Students looking to finance study abroad, thesis research and summer internships will now be able to look through one central database for University funding.
The Student Activities Funding Engine, a website designed to streamline students’ access to funding, will go live on Jan. 16. Any current student will be able to log in to the site.
Vice Provost for International Initiatives Diana Davies proposed such a forum shortly after she arrived on campus five years ago. Work on the project began in November 2010.
Davies noted that when she first joined the administration, she immediately identified several problems with student funding.
“I was surprised by the number of times I heard students say, ‘I’d really like to do this internship, but I don’t have the money to do so,’ ” she explained.
Davies also said that a secondary goal of SAFE is to allow the University to carefully track how it spends its money on different projects. The database is designed to simplify the logistics of the actual award process for both students and academic department offices.
“Some offices are working in a vacuum because they don’t necessarily know who else has been asked to give money to a particular student,” she explained. “So that may result in giving more than the student needs or not enough.”
To apply for funding for a particular activity, students will be able to submit a funding proposal only once. The database can then match that request with a list of appropriate departments and offices that have money available for student initiatives.
“It works a little bit like an online dating service,” Davies said.
USG president Bruce Easop ’13, who had proposed an internship funding directory as part of his campaign platform last year, did not respond to multiple requests for comment.
In the first phase of SAFE, students will be able to apply for grants for senior thesis research, study abroad opportunities, off-campus summer internships and a variety of other summer independent projects. The website, however, is not intended for prizes, financial aid, hardship funding or scholarships.

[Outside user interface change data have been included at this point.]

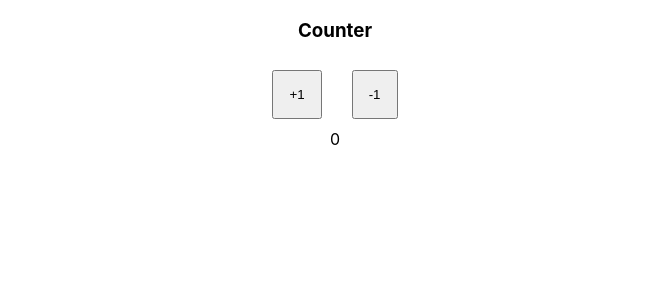
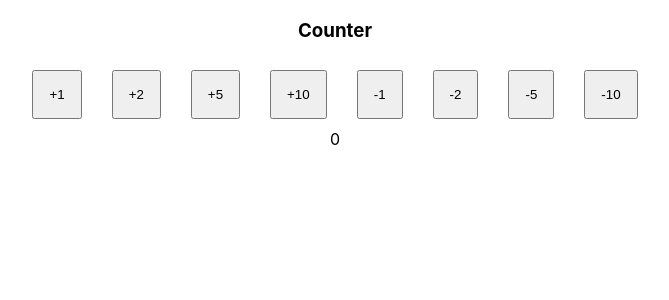
Before and after one commit to NdauwaRafael/Counter-Component, a React (Create React App) app: page / in a window 1280 px wide. Shown: the top 300 px of the page, without its empty margins (305-974 px from the left). Built offline with nearby package versions, Linux system fonts and the light colour scheme.

Commit message:
make increament and decreament component reusable by passing a prop to specify the value to increament or decreament with

```diff
--- a/src/App.js
+++ b/src/App.js
@@ -8,14 +8,14 @@ class App extends Component {
     state = {
         counter: 0
     };
-    increamentCounter = () => {
+    increamentCounter = (increamentValue) => {
         this.setState((prevState) => ({
-            counter: prevState.counter + 1
+            counter: prevState.counter + increamentValue
         }))
     };
-    decreamentCounter = () => {
+    decreamentCounter = (decreamentValue) => {
         this.setState((prevState) => ({
-            counter: prevState.counter - 1
+            counter: prevState.counter - decreamentValue
         }))
     };
 
@@ -23,8 +23,14 @@ class App extends Component {
         return (
             <div className="App">
                 <h3>Counter</h3>
-                <Increament onCounterUpdate={this.increamentCounter}/>
-                <Decreament onCounterDecreament={this.decreamentCounter}/>
+                <Increament increamentValue={1} onCounterUpdate={this.increamentCounter}/>
+                <Increament increamentValue={2} onCounterUpdate={this.increamentCounter}/>
+                <Increament increamentValue={5} onCounterUpdate={this.increamentCounter}/>
+                <Increament increamentValue={10} onCounterUpdate={this.increamentCounter}/>
+                <Decreament decreamentValue={1} onCounterDecreament={this.decreamentCounter}/>
+                <Decreament decreamentValue={2} onCounterDecreament={this.decreamentCounter}/>
+                <Decreament decreamentValue={5} onCounterDecreament={this.decreamentCounter}/>
+                <Decreament decreamentValue={10} onCounterDecreament={this.decreamentCounter}/>
                 <Result counter={this.state.counter}/>
             </div>
         );
--- a/src/components/Decreament.js
+++ b/src/components/Decreament.js
@@ -4,9 +4,15 @@
 import React, {Component} from 'react';
 
 class Decreament extends Component {
-    render(){
+    handleClick = () => {
+        this.props.onCounterDecreament(this.props.decreamentValue)
+    };
+
+    render() {
         return (
-            <button onClick={this.props.onCounterDecreament}>-1</button>
+            <button onClick={this.handleClick}>
+                -{this.props.decreamentValue}
+            </button>
         )
     }
 }
--- a/src/components/Increament.js
+++ b/src/components/Increament.js
@@ -1,16 +1,20 @@
 /**
  * Created by Raphael Karanja on 26/11/2018.
  */
-import React, { Component } from 'react';
+import React, {Component} from 'react';
 
 class Increament extends Component {
-        render(){
-            return (
-                <button onClick={this.props.onCounterUpdate}>
-                    +1
-                </button>
-            );
-        }
+    handleClick = () => {
+        this.props.onCounterUpdate(this.props.increamentValue)
+    };
+
+    render() {
+        return (
+            <button onClick={this.handleClick}>
+                +{this.props.increamentValue}
+            </button>
+        );
+    }
 }
 
 export default Increament;
```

Next year, the database will be expanded to allow students to search for funding opportunities for student groups, including trips and on-campus activities. Davies said she hopes that the USG Projects Board will be able to award money to organizations through SAFE.
Katharine Hackett ’79, associate director of the Princeton Environmental Institute, noted that SAFE will allow PEI to distribute its resources to students more efficiently. She added that the website will also help to confirm whether students have received funds from other departments.
“We had to rely on students being candid with us before we gave them funding,” Hackett explained. “It required a lot of back end communication.”
Program Manager for Humanistic Studies and Journalism Lin DeTitta said that while the Council of Humanities will be using SAFE, students’ honesty had not been a previous concern.
“We do ask students to let us know [about alternative providers],” she said. “Our experience shows that students are up-front about that.”
OIT’s Associate Director of Administrative Information Services Ted Bross said that SAFE was one of the best projects he has ever worked on.
“The project went as well as we could possibly have hoped,” he added. “We hope the campus is happy with it.”